### [DATA SUPPLIED]
::::::

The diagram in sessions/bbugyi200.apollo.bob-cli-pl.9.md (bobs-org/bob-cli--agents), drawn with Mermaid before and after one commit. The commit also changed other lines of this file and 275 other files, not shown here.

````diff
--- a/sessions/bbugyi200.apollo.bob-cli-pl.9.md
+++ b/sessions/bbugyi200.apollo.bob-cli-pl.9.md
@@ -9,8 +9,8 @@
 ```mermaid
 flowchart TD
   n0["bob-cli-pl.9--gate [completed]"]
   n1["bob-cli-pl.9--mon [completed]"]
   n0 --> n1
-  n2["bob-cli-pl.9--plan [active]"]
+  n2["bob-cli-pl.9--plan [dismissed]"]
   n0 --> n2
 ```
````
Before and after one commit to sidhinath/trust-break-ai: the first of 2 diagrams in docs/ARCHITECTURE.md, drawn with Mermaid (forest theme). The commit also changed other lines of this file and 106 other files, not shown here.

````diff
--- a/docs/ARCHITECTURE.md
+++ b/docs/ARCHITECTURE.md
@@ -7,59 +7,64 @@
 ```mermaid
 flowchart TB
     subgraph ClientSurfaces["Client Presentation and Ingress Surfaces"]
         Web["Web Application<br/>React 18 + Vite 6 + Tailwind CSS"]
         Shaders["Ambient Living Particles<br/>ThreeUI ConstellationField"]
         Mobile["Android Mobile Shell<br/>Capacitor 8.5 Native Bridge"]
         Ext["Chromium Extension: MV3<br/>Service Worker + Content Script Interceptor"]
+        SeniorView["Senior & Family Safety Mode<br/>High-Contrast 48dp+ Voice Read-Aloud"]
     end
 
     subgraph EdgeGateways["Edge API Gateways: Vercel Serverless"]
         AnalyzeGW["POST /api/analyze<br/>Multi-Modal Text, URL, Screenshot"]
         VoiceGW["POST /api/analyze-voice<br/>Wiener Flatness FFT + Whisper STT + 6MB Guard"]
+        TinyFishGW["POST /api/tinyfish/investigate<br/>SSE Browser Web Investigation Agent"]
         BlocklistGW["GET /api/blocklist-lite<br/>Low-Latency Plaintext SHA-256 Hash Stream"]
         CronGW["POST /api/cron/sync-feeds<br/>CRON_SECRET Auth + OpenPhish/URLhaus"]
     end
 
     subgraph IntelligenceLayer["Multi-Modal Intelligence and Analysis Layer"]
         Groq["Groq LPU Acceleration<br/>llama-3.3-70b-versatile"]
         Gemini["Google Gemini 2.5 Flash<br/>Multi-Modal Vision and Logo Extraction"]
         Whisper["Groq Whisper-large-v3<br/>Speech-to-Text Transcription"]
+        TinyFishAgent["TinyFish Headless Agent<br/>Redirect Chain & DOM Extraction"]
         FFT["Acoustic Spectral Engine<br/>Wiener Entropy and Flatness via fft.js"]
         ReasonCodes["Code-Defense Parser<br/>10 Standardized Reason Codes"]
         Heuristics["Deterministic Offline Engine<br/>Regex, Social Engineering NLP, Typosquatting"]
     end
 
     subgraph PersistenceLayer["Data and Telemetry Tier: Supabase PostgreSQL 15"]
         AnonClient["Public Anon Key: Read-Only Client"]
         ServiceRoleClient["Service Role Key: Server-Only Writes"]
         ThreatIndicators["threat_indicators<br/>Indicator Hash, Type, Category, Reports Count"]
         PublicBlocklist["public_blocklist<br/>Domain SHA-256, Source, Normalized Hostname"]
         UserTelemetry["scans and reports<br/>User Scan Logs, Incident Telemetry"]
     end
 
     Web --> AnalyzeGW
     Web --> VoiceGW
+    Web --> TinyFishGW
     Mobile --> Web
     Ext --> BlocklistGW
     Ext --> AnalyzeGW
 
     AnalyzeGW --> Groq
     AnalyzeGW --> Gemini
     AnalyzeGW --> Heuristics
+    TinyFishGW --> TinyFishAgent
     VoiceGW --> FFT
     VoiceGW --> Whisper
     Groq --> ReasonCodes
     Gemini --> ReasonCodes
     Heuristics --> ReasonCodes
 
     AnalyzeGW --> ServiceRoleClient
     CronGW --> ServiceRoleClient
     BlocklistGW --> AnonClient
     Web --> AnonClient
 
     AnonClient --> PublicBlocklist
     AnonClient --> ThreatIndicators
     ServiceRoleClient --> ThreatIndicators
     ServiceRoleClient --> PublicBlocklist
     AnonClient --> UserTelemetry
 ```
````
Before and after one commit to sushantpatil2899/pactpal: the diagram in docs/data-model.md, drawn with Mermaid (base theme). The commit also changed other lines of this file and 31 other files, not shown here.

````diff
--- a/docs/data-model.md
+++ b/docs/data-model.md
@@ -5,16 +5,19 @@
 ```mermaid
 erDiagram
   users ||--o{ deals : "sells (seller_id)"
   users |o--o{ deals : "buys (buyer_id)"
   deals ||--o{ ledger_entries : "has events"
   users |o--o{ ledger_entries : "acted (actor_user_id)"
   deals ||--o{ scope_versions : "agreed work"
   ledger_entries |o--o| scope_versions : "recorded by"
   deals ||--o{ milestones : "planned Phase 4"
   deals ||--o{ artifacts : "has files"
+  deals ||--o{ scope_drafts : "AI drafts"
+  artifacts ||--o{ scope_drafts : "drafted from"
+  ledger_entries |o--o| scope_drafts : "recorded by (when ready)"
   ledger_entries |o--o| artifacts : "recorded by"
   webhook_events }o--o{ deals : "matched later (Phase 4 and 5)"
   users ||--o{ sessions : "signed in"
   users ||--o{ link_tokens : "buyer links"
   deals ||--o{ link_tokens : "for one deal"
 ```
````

::::::

### [PROBLEM]
Repeat each entry word for word.

### [REPLY TO THE TASK]
The diagram in sessions/bbugyi200.apollo.bob-cli-pl.9.md (bobs-org/bob-cli--agents), drawn with Mermaid before and after one commit. The commit also changed other lines of this file and 275 other files, not shown here.

````diff
--- a/sessions/bbugyi200.apollo.bob-cli-pl.9.md
+++ b/sessions/bbugyi200.apollo.bob-cli-pl.9.md
@@ -9,8 +9,8 @@
 ```mermaid
 flowchart TD
   n0["bob-cli-pl.9--gate [completed]"]
   n1["bob-cli-pl.9--mon [completed]"]
   n0 --> n1
-  n2["bob-cli-pl.9--plan [active]"]
+  n2["bob-cli-pl.9--plan [dismissed]"]
   n0 --> n2
 ```
````
Before and after one commit to sidhinath/trust-break-ai: the first of 2 diagrams in docs/ARCHITECTURE.md, drawn with Mermaid (forest theme). The commit also changed other lines of this file and 106 other files, not shown here.

````diff
--- a/docs/ARCHITECTURE.md
+++ b/docs/ARCHITECTURE.md
@@ -7,59 +7,64 @@
 ```mermaid
 flowchart TB
     subgraph ClientSurfaces["Client Presentation and Ingress Surfaces"]
         Web["Web Application<br/>React 18 + Vite 6 + Tailwind CSS"]
         Shaders["Ambient Living Particles<br/>ThreeUI ConstellationField"]
         Mobile["Android Mobile Shell<br/>Capacitor 8.5 Native Bridge"]
         Ext["Chromium Extension: MV3<br/>Service Worker + Content Script Interceptor"]
+        SeniorView["Senior & Family Safety Mode<br/>High-Contrast 48dp+ Voice Read-Aloud"]
     end
 
     subgraph EdgeGateways["Edge API Gateways: Vercel Serverless"]
         AnalyzeGW["POST /api/analyze<br/>Multi-Modal Text, URL, Screenshot"]
         VoiceGW["POST /api/analyze-voice<br/>Wiener Flatness FFT + Whisper STT + 6MB Guard"]
+        TinyFishGW["POST /api/tinyfish/investigate<br/>SSE Browser Web Investigation Agent"]
         BlocklistGW["GET /api/blocklist-lite<br/>Low-Latency Plaintext SHA-256 Hash Stream"]
         CronGW["POST /api/cron/sync-feeds<br/>CRON_SECRET Auth + OpenPhish/URLhaus"]
     end
 
     subgraph IntelligenceLayer["Multi-Modal Intelligence and Analysis Layer"]
         Groq["Groq LPU Acceleration<br/>llama-3.3-70b-versatile"]
         Gemini["Google Gemini 2.5 Flash<br/>Multi-Modal Vision and Logo Extraction"]
         Whisper["Groq Whisper-large-v3<br/>Speech-to-Text Transcription"]
+        TinyFishAgent["TinyFish Headless Agent<br/>Redirect Chain & DOM Extraction"]
         FFT["Acoustic Spectral Engine<br/>Wiener Entropy and Flatness via fft.js"]
         ReasonCodes["Code-Defense Parser<br/>10 Standardized Reason Codes"]
         Heuristics["Deterministic Offline Engine<br/>Regex, Social Engineering NLP, Typosquatting"]
     end
 
     subgraph PersistenceLayer["Data and Telemetry Tier: Supabase PostgreSQL 15"]
         AnonClient["Public Anon Key: Read-Only Client"]
         ServiceRoleClient["Service Role Key: Server-Only Writes"]
         ThreatIndicators["threat_indicators<br/>Indicator Hash, Type, Category, Reports Count"]
         PublicBlocklist["public_blocklist<br/>Domain SHA-256, Source, Normalized Hostname"]
         UserTelemetry["scans and reports<br/>User Scan Logs, Incident Telemetry"]
     end
 
     Web --> AnalyzeGW
     Web --> VoiceGW
+    Web --> TinyFishGW
     Mobile --> Web
     Ext --> BlocklistGW
     Ext --> AnalyzeGW
 
     AnalyzeGW --> Groq
     AnalyzeGW --> Gemini
     AnalyzeGW --> Heuristics
+    TinyFishGW --> TinyFishAgent
     VoiceGW --> FFT
     VoiceGW --> Whisper
     Groq --> ReasonCodes
     Gemini --> ReasonCodes
     Heuristics --> ReasonCodes
 
     AnalyzeGW --> ServiceRoleClient
     CronGW --> ServiceRoleClient
     BlocklistGW --> AnonClient
     Web --> AnonClient
 
     AnonClient --> PublicBlocklist
     AnonClient --> ThreatIndicators
     ServiceRoleClient --> ThreatIndicators
     ServiceRoleClient --> PublicBlocklist
     AnonClient --> UserTelemetry
 ```
````
Before and after one commit to sushantpatil2899/pactpal: the diagram in docs/data-model.md, drawn with Mermaid (base theme). The commit also changed other lines of this file and 31 other files, not shown here.

````diff
--- a/docs/data-model.md
+++ b/docs/data-model.md
@@ -5,16 +5,19 @@
 ```mermaid
 erDiagram
   users ||--o{ deals : "sells (seller_id)"
   users |o--o{ deals : "buys (buyer_id)"
   deals ||--o{ ledger_entries : "has events"
   users |o--o{ ledger_entries : "acted (actor_user_id)"
   deals ||--o{ scope_versions : "agreed work"
   ledger_entries |o--o| scope_versions : "recorded by"
   deals ||--o{ milestones : "planned Phase 4"
   deals ||--o{ artifacts : "has files"
+  deals ||--o{ scope_drafts : "AI drafts"
+  artifacts ||--o{ scope_drafts : "drafted from"
+  ledger_entries |o--o| scope_drafts : "recorded by (when ready)"
   ledger_entries |o--o| artifacts : "recorded by"
   webhook_events }o--o{ deals : "matched later (Phase 4 and 5)"
   users ||--o{ sessions : "signed in"
   users ||--o{ link_tokens : "buyer links"
   deals ||--o{ link_tokens : "for one deal"
 ```
````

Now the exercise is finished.